Problem to solve → From the first line to the last, write out the records below exactly as they appear.

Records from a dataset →
--- --- ---

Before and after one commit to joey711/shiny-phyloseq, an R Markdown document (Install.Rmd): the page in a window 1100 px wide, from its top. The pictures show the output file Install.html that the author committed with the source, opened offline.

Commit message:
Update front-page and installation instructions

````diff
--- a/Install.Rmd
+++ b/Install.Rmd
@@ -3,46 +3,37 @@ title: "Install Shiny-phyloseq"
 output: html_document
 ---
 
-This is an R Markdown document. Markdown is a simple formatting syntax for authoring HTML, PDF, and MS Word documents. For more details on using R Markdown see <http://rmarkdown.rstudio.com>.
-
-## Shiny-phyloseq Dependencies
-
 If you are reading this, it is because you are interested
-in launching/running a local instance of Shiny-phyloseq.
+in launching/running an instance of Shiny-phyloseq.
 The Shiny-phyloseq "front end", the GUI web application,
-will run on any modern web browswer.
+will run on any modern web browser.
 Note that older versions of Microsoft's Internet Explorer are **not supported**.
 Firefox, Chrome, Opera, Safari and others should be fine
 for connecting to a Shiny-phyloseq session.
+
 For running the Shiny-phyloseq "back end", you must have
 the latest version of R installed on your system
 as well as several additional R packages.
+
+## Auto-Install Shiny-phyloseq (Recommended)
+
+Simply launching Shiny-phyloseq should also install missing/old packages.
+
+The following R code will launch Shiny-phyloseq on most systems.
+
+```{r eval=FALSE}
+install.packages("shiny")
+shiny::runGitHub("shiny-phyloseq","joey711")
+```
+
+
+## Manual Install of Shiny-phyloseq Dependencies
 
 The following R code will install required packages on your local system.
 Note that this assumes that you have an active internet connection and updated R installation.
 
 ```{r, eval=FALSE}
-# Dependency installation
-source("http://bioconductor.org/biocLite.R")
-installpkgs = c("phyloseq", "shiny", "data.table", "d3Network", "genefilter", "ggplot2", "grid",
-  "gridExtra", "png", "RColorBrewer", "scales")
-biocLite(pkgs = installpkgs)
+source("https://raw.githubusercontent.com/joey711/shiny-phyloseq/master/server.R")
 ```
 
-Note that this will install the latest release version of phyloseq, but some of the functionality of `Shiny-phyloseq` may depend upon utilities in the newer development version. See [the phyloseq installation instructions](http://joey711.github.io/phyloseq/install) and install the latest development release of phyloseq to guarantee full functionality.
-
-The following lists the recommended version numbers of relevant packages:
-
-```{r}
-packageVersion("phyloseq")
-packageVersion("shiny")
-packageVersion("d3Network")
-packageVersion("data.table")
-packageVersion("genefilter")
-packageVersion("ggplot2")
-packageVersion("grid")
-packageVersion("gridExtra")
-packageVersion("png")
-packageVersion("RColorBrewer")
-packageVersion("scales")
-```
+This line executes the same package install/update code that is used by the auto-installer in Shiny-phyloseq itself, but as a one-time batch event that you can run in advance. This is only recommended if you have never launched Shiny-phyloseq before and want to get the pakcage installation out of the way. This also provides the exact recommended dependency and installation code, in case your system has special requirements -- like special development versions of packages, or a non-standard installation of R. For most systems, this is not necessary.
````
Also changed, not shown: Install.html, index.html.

--- --- ---

Solution →
Before and after one commit to joey711/shiny-phyloseq, an R Markdown document (Install.Rmd): the page in a window 1100 px wide, from its top. The pictures show the output file Install.html that the author committed with the source, opened offline.

Commit message:
Update front-page and installation instructions

````diff
--- a/Install.Rmd
+++ b/Install.Rmd
@@ -3,46 +3,37 @@ title: "Install Shiny-phyloseq"
 output: html_document
 ---
 
-This is an R Markdown document. Markdown is a simple formatting syntax for authoring HTML, PDF, and MS Word documents. For more details on using R Markdown see <http://rmarkdown.rstudio.com>.
-
-## Shiny-phyloseq Dependencies
-
 If you are reading this, it is because you are interested
-in launching/running a local instance of Shiny-phyloseq.
+in launching/running an instance of Shiny-phyloseq.
 The Shiny-phyloseq "front end", the GUI web application,
-will run on any modern web browswer.
+will run on any modern web browser.
 Note that older versions of Microsoft's Internet Explorer are **not supported**.
 Firefox, Chrome, Opera, Safari and others should be fine
 for connecting to a Shiny-phyloseq session.
+
 For running the Shiny-phyloseq "back end", you must have
 the latest version of R installed on your system
 as well as several additional R packages.
+
+## Auto-Install Shiny-phyloseq (Recommended)
+
+Simply launching Shiny-phyloseq should also install missing/old packages.
+
+The following R code will launch Shiny-phyloseq on most systems.
+
+```{r eval=FALSE}
+install.packages("shiny")
+shiny::runGitHub("shiny-phyloseq","joey711")
+```
+
+
+## Manual Install of Shiny-phyloseq Dependencies
 
 The following R code will install required packages on your local system.
 Note that this assumes that you have an active internet connection and updated R installation.
 
 ```{r, eval=FALSE}
-# Dependency installation
-source("http://bioconductor.org/biocLite.R")
-installpkgs = c("phyloseq", "shiny", "data.table", "d3Network", "genefilter", "ggplot2", "grid",
-  "gridExtra", "png", "RColorBrewer", "scales")
-biocLite(pkgs = installpkgs)
+source("https://raw.githubusercontent.com/joey711/shiny-phyloseq/master/server.R")
 ```
 
-Note that this will install the latest release version of phyloseq, but some of the functionality of `Shiny-phyloseq` may depend upon utilities in the newer development version. See [the phyloseq installation instructions](http://joey711.github.io/phyloseq/install) and install the latest development release of phyloseq to guarantee full functionality.
-
-The following lists the recommended version numbers of relevant packages:
-
-```{r}
-packageVersion("phyloseq")
-packageVersion("shiny")
-packageVersion("d3Network")
-packageVersion("data.table")
-packageVersion("genefilter")
-packageVersion("ggplot2")
-packageVersion("grid")
-packageVersion("gridExtra")
-packageVersion("png")
-packageVersion("RColorBrewer")
-packageVersion("scales")
-```
+This line executes the same package install/update code that is used by the auto-installer in Shiny-phyloseq itself, but as a one-time batch event that you can run in advance. This is only recommended if you have never launched Shiny-phyloseq before and want to get the pakcage installation out of the way. This also provides the exact recommended dependency and installation code, in case your system has special requirements -- like special development versions of packages, or a non-standard installation of R. For most systems, this is not necessary.
````
Also changed, not shown: Install.html, index.html.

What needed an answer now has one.